STUTTGART (Reuters) - U.S. Defense Secretary Ash Carter said on Thursday the situation with Russia had taken a "sad turn" and he was gathering U.S. military leaders and diplomats to assess the effectiveness of NATO strategy toward Moscow in response to the Ukraine crisis.
The gathering of two dozen U.S. military leaders and ambassadors based in Europe will take place on Friday in Stuttgart at the headquarters of U.S. European Command, which is responsible for U.S. forces in the region, U.S. defense officials said.
"We have something that has taken a sad turn recently, which is Russia," Carter told troops at U.S. Africa Command, which is also based in Stuttgart, in southern Germany.
"We were absolutely hoping for something different, but it appears that (Russian President) Vladimir Putin is taking his country in a different direction."
"I don't think that's a good way for Russia and at some point the Russian people will wake up to that, but they are not showing much sign of that now," he added. "The situation here (in Europe) is not as rosy as it might have seemed in the past."
Carter said that's why he had traveled to Stuttgart, "to take another look at what we are doing here."

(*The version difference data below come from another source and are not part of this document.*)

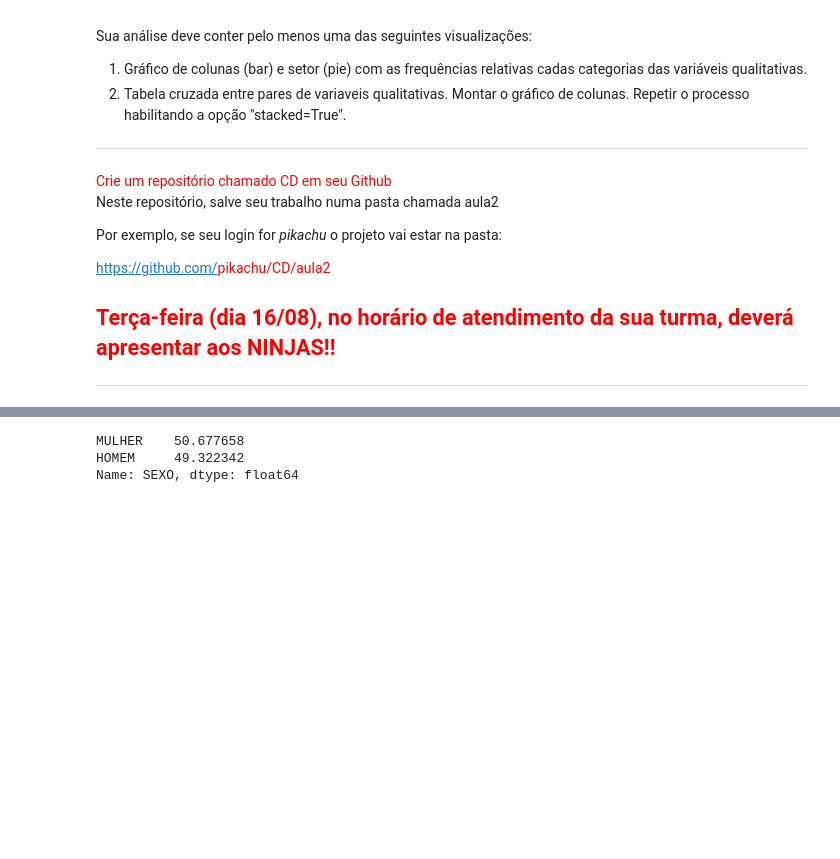
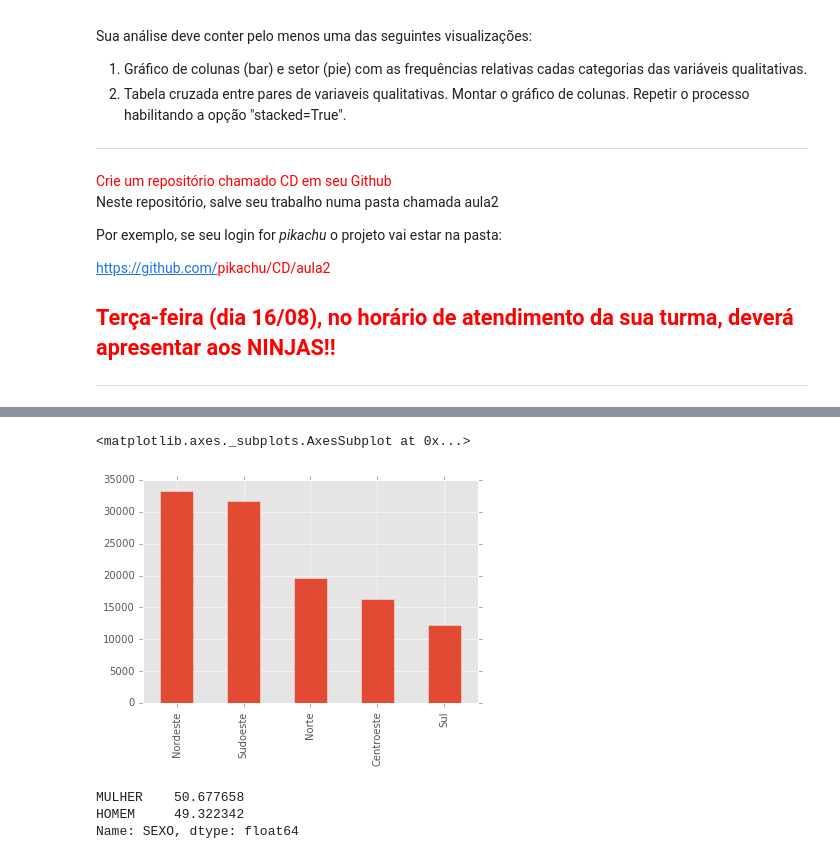
Before and after one commit to gabrielnoal/CD, a Jupyter notebook: Aula02+Atividade+Variáveis+Qualitativas+com+PNAD.ipynb, the cells around one changed output, grey strips where cells are left out. Saved outputs shown, nothing was run; the diff lists cells and outputs as text; code cells hidden in the pictures; blank space fills up the shorter version.

```diff
--- a/Aula02+Atividade+Variáveis+Qualitativas+com+PNAD.ipynb
+++ b/Aula02+Atividade+Variáveis+Qualitativas+com+PNAD.ipynb
@@ -110,8 +109,14 @@ dados["SEXO"] = dados["SEXO"].astype('category')
 dados["COR OU RAÇA"] = dados["COR OU RAÇA"].astype('category')
 dados["REDE DE ENSINO"] = dados["REDE DE ENSINO"].astype('category')
 dados["NÍVEL DE ENSINO E GRUPOS DE SÉRIES DO ENSINO FUNDAMENTAL QUE FREQUENTAVAM (TODOS OS ESTUDANTES)"] = dados["NÍVEL DE ENSINO E GRUPOS DE SÉRIES DO ENSINO FUNDAMENTAL QUE FREQUENTAVAM (TODOS OS ESTUDANTES)"].astype('category')
-dados["UF"] = dados["UF"].astype('category')
+
 dados["LUGAR DE NASCIMENTO"] = dados["LUGAR DE NASCIMENTO"].astype('category')
+#dados["UF"] = dados.UF.astype('category')
+
+
+
+dados["REGIAO"] = dados.UF
+
 
 dados = dados[(dados.IDADE >= 16) & (dados.IDADE < 35) & (dados["REDE DE ENSINO"] != 'NaN')]
-dados.head()
+#dados.head()
@@ -126,9 +122,0 @@ dados.head()
-# %%
-dados["UF"] = dados["UF"].astype('category')
-
-dados["UF"].cat.categories = ('Rondônia','Acre','Amazonas','Roraima','Pará','Amapá','Tocantins','Maranhão','Piauí','Ceará',
-'Rio Grande do Norte','Paraíba','Pernambuco','Alagoas','Sergipe','Bahia','Minas Gerais','Espírito Santo','Rio de Janeiro',
-'São Paulo','Paraná','Santa Catarina','Rio Grande do Sul','Mato Grosso do Sul','Mato Grosso','Goiás','Distrito Federal')
-grafico_UF = dados["UF"].value_counts()
-grafico_UF.plot(kind='bar')
-#dados["UF"]
@@ -138,2 +123,6 @@ grafico_UF.plot(kind='bar')
-# %%
-dados= dados.UF
+# %%
+dados.REGIAO[(dados.UF >=10) & (dados.UF < 20)] = 1
+dados.REGIAO[(dados.UF >=20) & (dados.UF < 30)] = 2
+dados.REGIAO[(dados.UF >=30) & (dados.UF < 40)] = 3
+dados.REGIAO[(dados.UF >=40) & (dados.UF < 50)] = 4
+dados.REGIAO[(dados.UF >=50) & (dados.UF < 60)] = 5
@@ -140,3 +144,15 @@ dados= dados.UF
+# %%
+#dados["UF"] = dados["UF"].astype('category' , ordered = True)
+
+dados["REGIAO"] = dados["REGIAO"].astype('category')
+dados["REGIAO"].cat.categories = ("Norte", "Nordeste", "Sudoeste", "Centroeste", "Sul")
+
+grafico_REGIAO = dados.REGIAO.value_counts()
+grafico_REGIAO.plot(kind='bar')
+#dados["REGIAO"]
+# %% [output]
+<matplotlib.axes._subplots.AxesSubplot at 0x...>
+[figure, added]
 # %%
 '''Categorizando valores qualitativos e contando-os'''
 
```
Also changed, not shown: parts of 11 cells of this notebook, 1 other file.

The session will gather U.S. military leaders and ambassadors based in Europe to discuss how effective Western sanctions and military actions have been in deterring Russia and reassuring NATO allies, U.S. defense officials said.
"This meeting is intended to inform the secretary's thinking as he heads into his first NATO ministerial in late June," said Brent Colburn, a Pentagon spokesman. "One of the areas of focus will be Russia's actions over the past 18 months, including their operations in Ukraine."
The Western allies have imposed asset freezes and travel bans on a number of Russians. The United States launched Operation Atlantic Resolve to step up military exercises with NATO members in eastern Europe. The United States approved $1 billion to support efforts to reassure European allies.
"The … primary purpose is to assess and strategize on how the United States and key allies should think about heightened tensions with Russia over the past year," said a U.S. defense official on Carter's plane to Stuttgart.
Asked if the session would discuss providing lethal weapons to Ukraine, the official said Carter was still open to the idea and the issue could come up. The United States so far has resisted providing lethal arms to avoid escalating the conflict.
Reporting by David Alexander; Editing by Tom Heneghan and Dominic Evans